Opioid Addiction and Pregnancy
Opioid Addiction and Pregnancy – Treatment for Pregnant Mothers
The way that an addiction can override a person’s personality and behavior is often saddening. When a person becomes addicted to a highly addictive substance such as opioid pain killers or heroin, their efforts to stop using fail not because they don’t want to stop, but rather because of how their brain chemistry changes in favor of drug abuse. Opioid addiction and pregnancy is one such situation where the consequences of opioid addiction cannot be ignored since it’s not only the mother who is affected anymore, but the unborn baby too.
Cases where mothers give birth to opioid-addicted babies have increased along with the national increase in opioid abuse. According to the National Institute on Drug Abuse, the conditions in babies caused by opioid abusing mothers, known as NAS, have increased fivefold from 2000 to 2012.
Today, many expecting mothers who fear that their child will be born with NAS are seeking help for their addiction before it has a lasting effect on the baby. Opioid addiction and pregnancy will be discussed in this article to better understand what the treatment entails.
The Harm Opioid Addiction and Pregnancy Can Cause
If there is no help sought for pregnancy and opioid addiction, then the baby is likely to also become as addicted to the substance as their mothers are. Of course, this means that they experience withdrawal symptoms that are described as the worst flu-like symptoms.
Opioid addiction in pregnancy can cause the baby to be at risk of the following:
- Fetal convulsions
- Preterm labor
- Fetal death
- Improper fetal growth
- Placental abruption
- The passing of diseases that addicts are at high risk for, such as HIV/AIDS
- Possible incarceration, violence and other addictive behaviors affecting the fetus
- Poor prenatal care causing malnutrition
Treatments for Addiction in Pregnancy

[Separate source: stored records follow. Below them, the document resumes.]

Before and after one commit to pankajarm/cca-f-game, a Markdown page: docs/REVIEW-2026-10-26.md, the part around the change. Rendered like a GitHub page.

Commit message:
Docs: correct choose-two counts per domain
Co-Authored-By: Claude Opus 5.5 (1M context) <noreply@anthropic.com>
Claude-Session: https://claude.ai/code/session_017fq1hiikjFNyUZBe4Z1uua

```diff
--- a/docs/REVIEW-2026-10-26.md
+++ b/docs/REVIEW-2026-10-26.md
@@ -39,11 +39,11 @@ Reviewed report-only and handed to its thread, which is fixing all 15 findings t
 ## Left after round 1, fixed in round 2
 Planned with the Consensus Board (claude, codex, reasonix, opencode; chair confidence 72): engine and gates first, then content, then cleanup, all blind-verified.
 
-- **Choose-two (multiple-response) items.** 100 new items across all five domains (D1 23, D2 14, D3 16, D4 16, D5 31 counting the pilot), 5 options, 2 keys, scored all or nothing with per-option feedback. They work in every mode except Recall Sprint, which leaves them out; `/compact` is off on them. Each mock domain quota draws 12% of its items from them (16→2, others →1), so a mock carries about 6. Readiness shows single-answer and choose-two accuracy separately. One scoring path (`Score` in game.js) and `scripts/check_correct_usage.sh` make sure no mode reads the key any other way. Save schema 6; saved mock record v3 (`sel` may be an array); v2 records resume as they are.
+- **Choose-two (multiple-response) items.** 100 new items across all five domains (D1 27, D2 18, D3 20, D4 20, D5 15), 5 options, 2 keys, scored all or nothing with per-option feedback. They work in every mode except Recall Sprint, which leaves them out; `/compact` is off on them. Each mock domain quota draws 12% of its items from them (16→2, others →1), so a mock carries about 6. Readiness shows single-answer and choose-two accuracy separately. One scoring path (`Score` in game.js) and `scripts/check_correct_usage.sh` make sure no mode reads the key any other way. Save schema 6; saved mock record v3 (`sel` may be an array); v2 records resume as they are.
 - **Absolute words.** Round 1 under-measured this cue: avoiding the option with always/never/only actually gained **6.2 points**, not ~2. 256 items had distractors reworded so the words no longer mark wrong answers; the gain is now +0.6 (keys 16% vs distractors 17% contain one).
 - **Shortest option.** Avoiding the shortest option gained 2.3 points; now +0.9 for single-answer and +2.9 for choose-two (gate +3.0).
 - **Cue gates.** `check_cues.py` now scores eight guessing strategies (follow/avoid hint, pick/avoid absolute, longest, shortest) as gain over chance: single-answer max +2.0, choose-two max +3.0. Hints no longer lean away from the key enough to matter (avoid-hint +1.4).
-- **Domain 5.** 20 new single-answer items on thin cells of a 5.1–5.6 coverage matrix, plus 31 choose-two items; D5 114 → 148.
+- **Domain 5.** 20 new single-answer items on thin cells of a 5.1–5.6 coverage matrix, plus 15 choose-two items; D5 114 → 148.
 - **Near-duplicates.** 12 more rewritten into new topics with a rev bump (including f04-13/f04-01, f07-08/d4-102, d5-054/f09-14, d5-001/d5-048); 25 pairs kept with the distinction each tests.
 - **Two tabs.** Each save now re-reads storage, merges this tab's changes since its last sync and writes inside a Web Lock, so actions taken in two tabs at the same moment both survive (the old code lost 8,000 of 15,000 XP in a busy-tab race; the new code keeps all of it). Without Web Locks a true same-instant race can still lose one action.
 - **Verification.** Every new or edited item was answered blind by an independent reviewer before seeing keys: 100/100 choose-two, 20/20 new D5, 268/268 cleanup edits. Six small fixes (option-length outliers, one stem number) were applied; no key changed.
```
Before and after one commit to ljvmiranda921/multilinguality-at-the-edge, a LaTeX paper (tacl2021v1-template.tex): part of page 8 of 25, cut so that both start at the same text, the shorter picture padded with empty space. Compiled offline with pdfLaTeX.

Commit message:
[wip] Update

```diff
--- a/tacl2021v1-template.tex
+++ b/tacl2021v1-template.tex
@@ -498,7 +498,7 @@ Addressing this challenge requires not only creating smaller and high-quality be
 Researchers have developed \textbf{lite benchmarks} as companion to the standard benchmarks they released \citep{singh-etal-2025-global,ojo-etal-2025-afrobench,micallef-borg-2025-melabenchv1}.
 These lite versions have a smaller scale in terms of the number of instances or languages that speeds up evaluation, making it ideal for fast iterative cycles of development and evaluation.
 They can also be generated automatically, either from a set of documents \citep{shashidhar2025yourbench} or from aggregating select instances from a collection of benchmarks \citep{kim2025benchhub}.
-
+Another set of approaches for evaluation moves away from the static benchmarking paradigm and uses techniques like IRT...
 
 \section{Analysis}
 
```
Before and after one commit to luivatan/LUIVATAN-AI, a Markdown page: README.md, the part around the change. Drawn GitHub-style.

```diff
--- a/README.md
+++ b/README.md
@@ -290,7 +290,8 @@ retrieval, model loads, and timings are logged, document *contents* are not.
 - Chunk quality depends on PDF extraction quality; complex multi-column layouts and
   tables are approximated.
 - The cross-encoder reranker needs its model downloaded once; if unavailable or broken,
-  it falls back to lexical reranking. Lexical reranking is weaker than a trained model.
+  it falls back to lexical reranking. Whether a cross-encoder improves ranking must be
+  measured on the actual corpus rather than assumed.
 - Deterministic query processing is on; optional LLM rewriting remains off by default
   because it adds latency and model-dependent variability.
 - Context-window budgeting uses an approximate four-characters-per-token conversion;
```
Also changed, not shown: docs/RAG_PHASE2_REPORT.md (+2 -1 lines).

Pregnancy and opioid addiction can be treated by professionals. While this does not mean that all risks will disappear, it does help to reduce the negative side effects in opioid addiction and pregnancy.
Buprenorphine and methadone have been proven to be effective treatments for opioid-addicted pregnant mothers. They help to bring about better neonatal outcomes, reduce withdrawal symptoms experienced by the fetus and other aspects of treatment that go alongside addiction treatment such as HIV treatment can be better performed since they are being professionally cared for.
NAS risk can be lowered by as much as 10 percent with just one professionally given dose of buprenorphine or methadone. While newborn babies with opioid-abusing mothers who have gone through treatment can still get NAS, it becomes a far less severe.
Further research suggest that there are specific periods when the opioid treatment medication should be used to further reduce the risks involved since both methadone and buprenorphine are types of opioids.
Many rehabs are equipped to assist mothers who want to stop abusing opioids during pregnancy. Such a program is highly advised, especially if it is an inpatient program that takes the mother away from all negative influences in their life. The treatment has risks that must be managed by a professional and no mother should attempt to self-medicate themselves with prescription drugs in hopes of quitting.
Outpatient programs are also available for mothers who cannot afford to leave all of their responsibilities to receive treatment; however, this requires that the person prevent relapse during one of the most difficult times.
If you or a loved one needs help with abuse and/or treatment, please call the WhiteSands Treatment at (877) 855-3470. Our addiction specialists can assess your recovery needs and help you get the addiction treatment that provides the best chance for your long-term recovery.